At Unlocking Silent Histories, we aim to support indigenous youth learning opportunities that lead to critical and creative media expression, amplifying their voices and identities, and honoring their cultural and linguistic heritages. Our innovative pedagogical model is grounded in the tenets of Critical Pedagogy, Critical Media Literacy and Media Studies. We integrate these to offer youth the tools to both question, analyze, and change their situations. Youth explore aspects of their world that they find most valuable to investigate, share, and transform. I work as the Field Director for this incredible organization.
Unlocking Silent Histories’ partner organizations in Guatemala:
Maya Traditions Foundation leverages traditional Maya heritage and art, connecting female artisans with national and international markets committed to the Fair Trade Principles. The Foundation’s mission is to empower and improve the quality of life for Maya women artisans and their families and to contribute to the preservation and promotion of traditional knowledge, art, and culture in Guatemala. To do so, the Foundation offer the women artisans and their families education-driven social programs and market access to International Fair Trade and artisanal networks with a focus on traditional Maya culture and traditions.
ADECCAP is a locally-run organization based in Santiago Atitlan, founded by two native brothers in 2005 as a community response to Hurricane Stan, a storm that displaced hundreds of families living in Panabaj.
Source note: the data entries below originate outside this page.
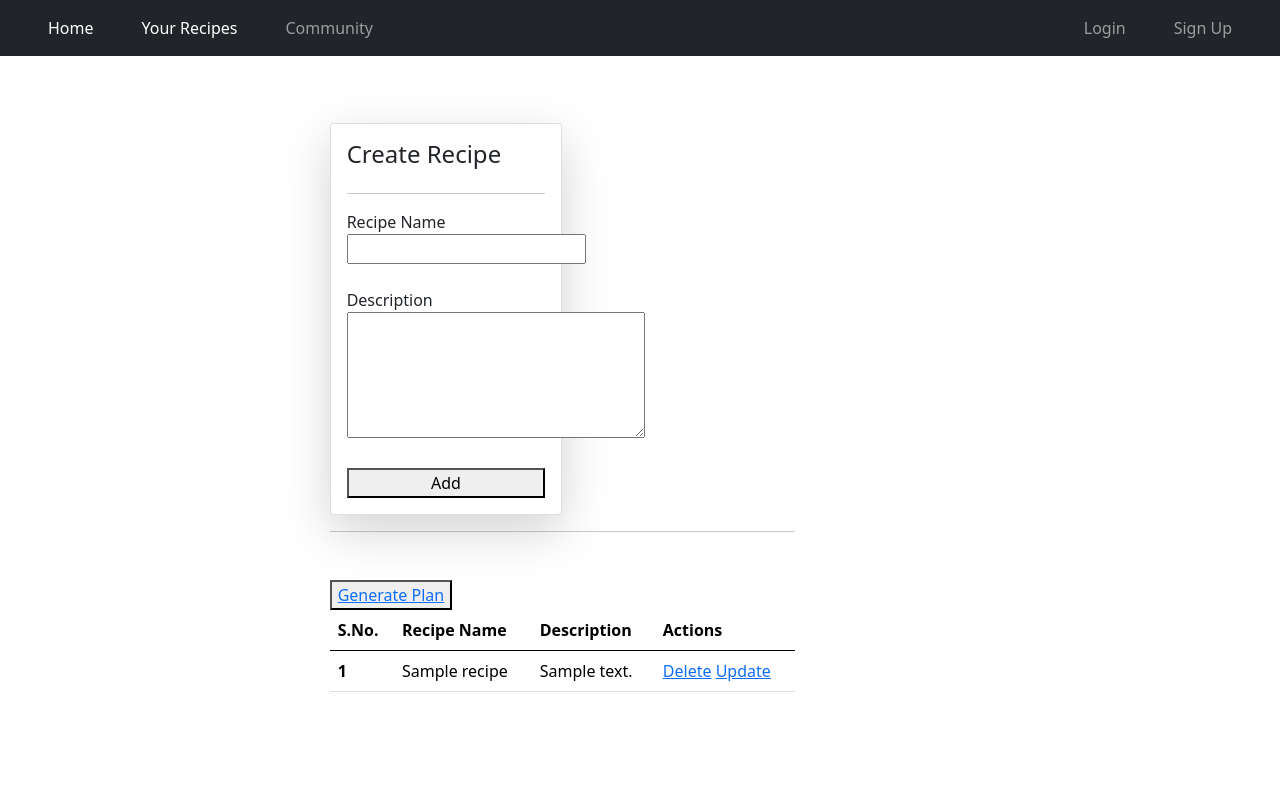
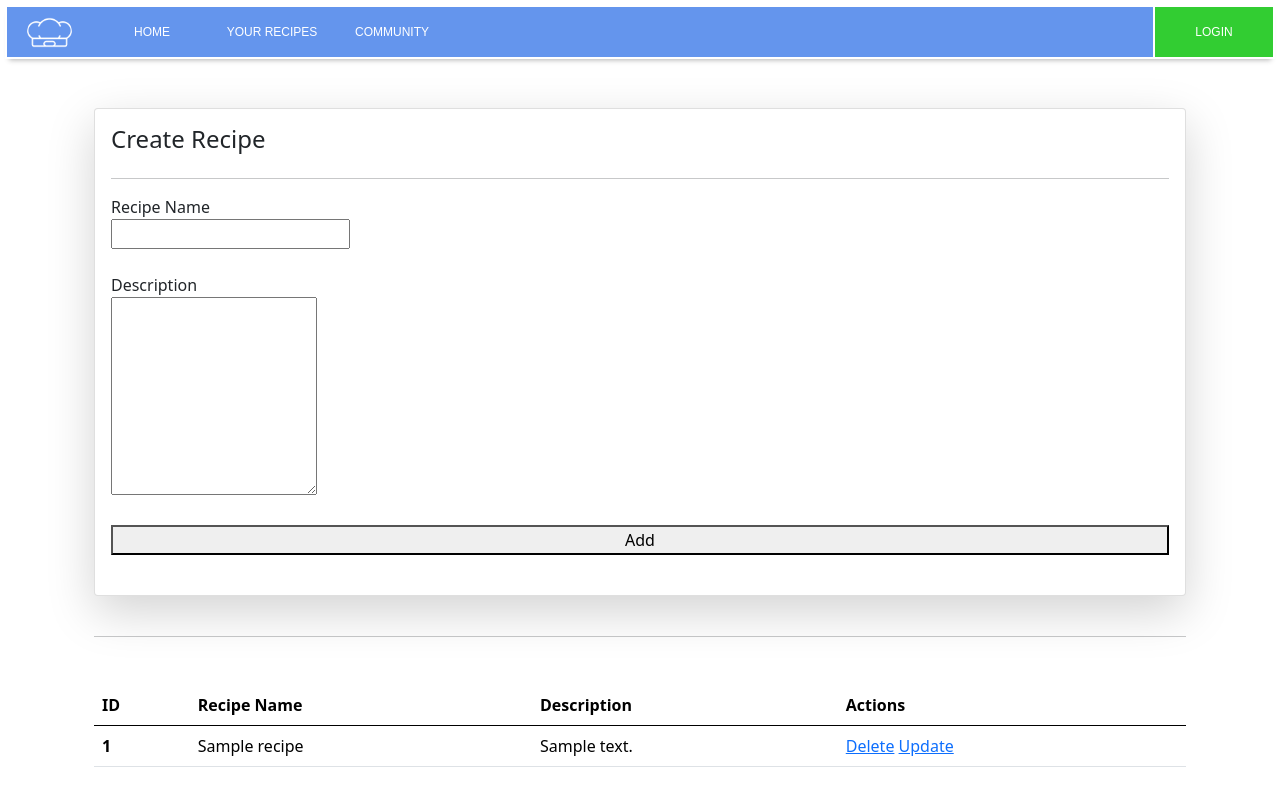
Before and after one commit to adiazpar/cookbook, a Django app: page /recipes/ in a window 1280 px wide. Run offline with Django 4.2, Linux system fonts and the light colour scheme; tables that the repository leaves empty hold one stand-in row (values such as "Sample post"); some libraries are stand-ins or nearby versions.

Commit message:
Start modifying recipe screen CSS

```diff
--- a/cookbook_app/templates/cookbook_app/base.html
+++ b/cookbook_app/templates/cookbook_app/base.html
@@ -18,83 +18,37 @@
 
         <!-- JS -->
         <script src="https://cdn.jsdelivr.net/npm/bootstrap@5.0.2/dist/js/bootstrap.bundle.min.js" integrity="sha384-MrcW6ZMFYlzcLA8Nl+NtUVF0sA7MsXsP1UyJoMp4YLEuNSfAP+JcXn/tWtIaxVXM" crossorigin="anonymous"></script>
+        <script src="/js/bootstrap.js"></script>
     </head>
 
     <!-- Navbar-->
     <div class="navbar-container">
-        <nav class="navbar py-2 fixed-top navbar-expand-sm navbar-dark bg-dark">
-           <div class="container-fluid">
-                <button type="button"
-                        data-bs-toggle="collapse"
-                        data-bs-target="#navbarNav"
-                        class="navbar-toggler"
-                        aria-controls="navbarNav"
-                        aria-expanded="false"
-                        aria-label="Toggle navigation"
-                >
-                    <span class="navbar-toggler-icon"></span>
-                </button>
+    <nav>
+        <ul>
+            <li id="img"><img src="{% static 'images/chef_hat.png' %}" id="logo" alt="CB Logo" /></li>
+            <li><a href="{% url 'home' %}"> Home </a></li>
+            <li><a href="{% url 'recipes' %}"> Your Recipes </a></li>
+            <li><a href="#"> Community </a></li>
 
-                <div class="collapse navbar-collapse"
-                     id="navbarNav">
-
-                    <ul class="navbar-nav">
-                        <li class="nav-item px-3">
-                            <a href="{% url 'home' %}" class="nav-link active">
-                                Home
-                            </a>
-                        </li>
-                        <li class="nav-item px-3">
-                            <a href="{% url 'recipes' %}" class="nav-link">
-                                Your Recipes
-                            </a>
-                        </li>
-                        <li class="nav-item px-3">
-                            <a href="#" class="nav-link">
-                                Community
-                            </a>
-                        </li>
-                    </ul>
-                </div>
-
-                <div class="collapse navbar-collapse justify-content-end"
-                     id="navbarNav">
-                    <ul class="navbar-nav">
-
-                        {% if user.is_authenticated %}
-                            <li class="nav-item px-3">
-                                <a class="nav-link"
-                                   href="{% url 'logout' %}"> Logout {{user}}
-                                </a>
-                            </li>
-                        {% else %}
-                            <li class="nav-item px-3">
-                                <a class="nav-link"
-                                   href="{% url 'login' %}">Login
-                                </a>
-                            </li>
-                            <li class="nav-item px-3">
-                                <a class="nav-link"
-                                   href="{% url 'register' %}">Sign Up
-                                </a>
-                            </li>
-                        {% endif %}
-                    </ul>
-                </div>
-           </div>
-        </nav>
+            <div class="ms-auto">
+                {% if user.is_authenticated %}
+                    <li><a id="login_text" href="{% url 'logout' %}"> Logout </a></li>
+                {% else %}
+                    <li><a id="login_text" href="{% url 'login' %}"> Login </a></li>
+                {% endif %}
+            </div>
+        </ul>
+    </nav>
     </div>
 
     <!-- Body-->
     <body>
         <div class="container-fluid">
-            <div class="col-sm-10">
+            <div class="custom-body">
                 <!-- add block content from html template -->
                 {% block content %}
                 {% endblock %}
            </div>
         </div>
     </body>
-
-    <script src="/js/bootstrap.js"></script>
 </html>
--- a/cookbook_app/templates/cookbook_app/recipe.html
+++ b/cookbook_app/templates/cookbook_app/recipe.html
@@ -3,37 +3,35 @@
 <!-- Replace block content in base_template.html -->
 {% block content %}
 
-    <div class="container mt-3 col-6">
-    <br><br>
-        <form class="col-6 max-auto card p-3 shadow-lg" method="post" enctype="multipart/form-data">
+    <div class="container">
+    <br>
+        <form class="card p-3 shadow-lg mx-auto container-fluid" method="post" enctype="multipart/form-data">
             {% csrf_token %}
             <h4> Create Recipe </h4>
             <hr>
-            <div class="form-group">
-                <label for="exampleInputEmail1"> Recipe Name </label>
-                <br>
-                <input name="name" type="text" required>
+            <div class="form-group mb-auto">
+                <label for="exampleInputEmail1"> Recipe Name <br>
+                    <input name="name" type="text" required>
+                </label>
             </div>
             <br>
-            <div class="form-group">
-                <label for="exampleInputPassword1"> Description </label>
-                <br>
-                <textarea name="description" id="text" rows="5" cols="30"></textarea>
+            <div class="form-group mb-auto">
+                <label for="exampleInputPassword1"> Description <br>
+                    <textarea name="description" id="text" rows="8"></textarea>
+                </label>
             </div>
             <br>
-            <button type="submit" class="">Add</button>
+            <button type="submit" class="mb-auto container-fluid">Add</button>
+            <br>
         </form>
+        <br>
         <hr>
 
         <div class="class mt-5">
-            <form action="">
-                <button> <a href="#"> Generate Plan </a></button>
-            </form>
-
             <table class="table mt-6">
                 <thead>
                 <tr>
-                    <th scope="col">S.No. </th>
+                    <th scope="col">ID </th>
                     <th scope="col">Recipe Name </th>
                     <th scope="col">Description </th>
                     <th scope="col">Actions </th>
--- a/cookbook_app/views.py
+++ b/cookbook_app/views.py
@@ -23,7 +23,7 @@ def recipes(request):
             name = name,
             description = description,
         )
-        return redirect('/')
+        return redirect('/recipes')
 
     queryset = Recipe.objects.all()
     if request.GET.get('search'):
@@ -56,7 +56,7 @@ def update_recipe(request, id):
 def delete_recipe(request, id):
     queryset = Recipe.objects.get(id=id)
     queryset.delete()
-    return redirect('/')
+    return redirect('/recipes')
 
 
 # ------------------------- AUTH VIEWS -------------------------- #
--- a/static/css/bootstrap.css
+++ b/static/css/bootstrap.css
@@ -1,8 +1,69 @@
-.navbar-container {
-    margin-bottom: 75px;
+/* Navigation Bar Logo Styling */
+#logo {
+    width: 45px;
+    height: 45px;
+    border-radius: 50%;
+    overflow: hidden;
+    display: inline-block;
+    filter: invert(100%);
 }
 
-.col-sm-10 {
+#img {
+    margin-left: 20px;
+    margin-right: 20px;
+    width: 45px;
+}
+
+
+/* Navigation Bar Styling */
+nav {
+    border: 2px solid white;
+    background-color: cornflowerblue;
+    box-shadow: 0 5px 5px -4px rgba(0,0,0,0.3);
+
+    margin: 5px;
+    margin-bottom: 25px;
+    font-family: Arial, serif;
+}
+
+ul {
+    margin: 0;
+    padding: 0;
+
+    list-style: none;
+    display: flex;
+    justify-content: left;
+}
+ul li {
+    width: 120px;
+    height: 50px;
+    line-height: 50px;
+
+    text-align: center;
+    font-size: 75%;
+}
+ul li a {
+    text-decoration: none;
+    text-transform: uppercase;
+    color: white;
+    display: block;
+}
+ul li a:hover {
+    background-color: lightblue;
+}
+
+#login_text {
+    border-left: 2px solid white;
+    background-color: limegreen;
+    text-transform: uppercase;
+}
+#login_text:hover {
+    background-color: lightblue;
+}
+
+
+/* Header & Body Styling */
+.custom-body {
     margin-left: 25px;
     margin-right: 25px;
     font-size: 100%;
--- a/static/js/bootstrap.js
+++ /dev/null
@@ -1,7 +0,0 @@
-$(document).ready(function () {
-    var url = window.location;
-    $('ul.navbar-nav a[href="' + url + '"]').addClass('active');
-    $('ul.navbar-nav a').filter(function() {
-        return this.href == url;
-    }).addClass('active');
-});
```
Also changed, not shown: cookbook_app/templates/cookbook_app/base_backup.html (added, +100 -0 lines), cookbook_app/templates/cookbook_app/login.html (+7 -6 lines), cookbook_app/templates/cookbook_app/register.html (+6 -2 lines), static/images/chef_hat.png.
The purpose of ADECCAP is to strengthen spaces for youth participation, promoting processes of formation and capacity-building to give opportunities to young people in their social, economic, political and cultural development, in order to exercise responsible and critical citizenship, with gender equity and cultural relevance, within a framework of environmental risk management for a holistic approach to community development.
Natik’s mission is to empower marginalized communities, economically and educationally, through partnerships with local grassroots organizations. In a collaborative spirit and with sustainability in mind, Natik forms long-term partnerships with organizations in Santiago Atitlan, Guatemala and in Chiapas, Mexico – a model that supports local leaders in developing their own solutions to community problems. Natik’s relationships with partner organizations provide them with essential financial and administrative assistance, guided by their own self-stated goals.
Natik’s partner organizations in Guatemala:
Just Apparel partners with indigenous artisan women in Santiago Atitlán, Guatemala to produce traditional textile products, as well as customized, hand-embroided sweatshirts, polos, t-shirts, and tote-bags. We market these products as an ethically produced alternative to the goods that student organizations and companies in the US already buy in large numbers. In doing so, we connect artisans with a much larger market than they could otherwise find for their products, and we give buyers in the US an opportunity to express ethical commitments through their purchases.
La Puerta Abierta is a vibrant learning center for students of all ages. Early stimulation classes, preschool, and kindergarten are provided for families at all income levels. The space is also used for high school scholarship student meetings and a tutoring program with daily homework help for younger students. A traveling library brings books to rural schools. Due to a lack of income, ability and time, reading is not part of the culture in Santiago Atitlán. La Puerta Abierta is working to bring excitement to reading and education.
The Secondary School Scholarship Program provides support for high-achieving students who cannot otherwise afford to continue their education after sixth grade because the extra cost of secondary school in Santiago Atitlán is prohibitive. Since 2007, the Scholarship Program in Santiago Atitlán has provided financial assistance to academically motivated junior high and high school students and encouraged the formation of young leaders who aim to improve life for themselves, their families, and their communities. The program commits to funding students through graduation and provides tutoring support to ensure they succeed. Along the way, the students complete weekly community service, during which many of them help younger students at La Puerta Abierta.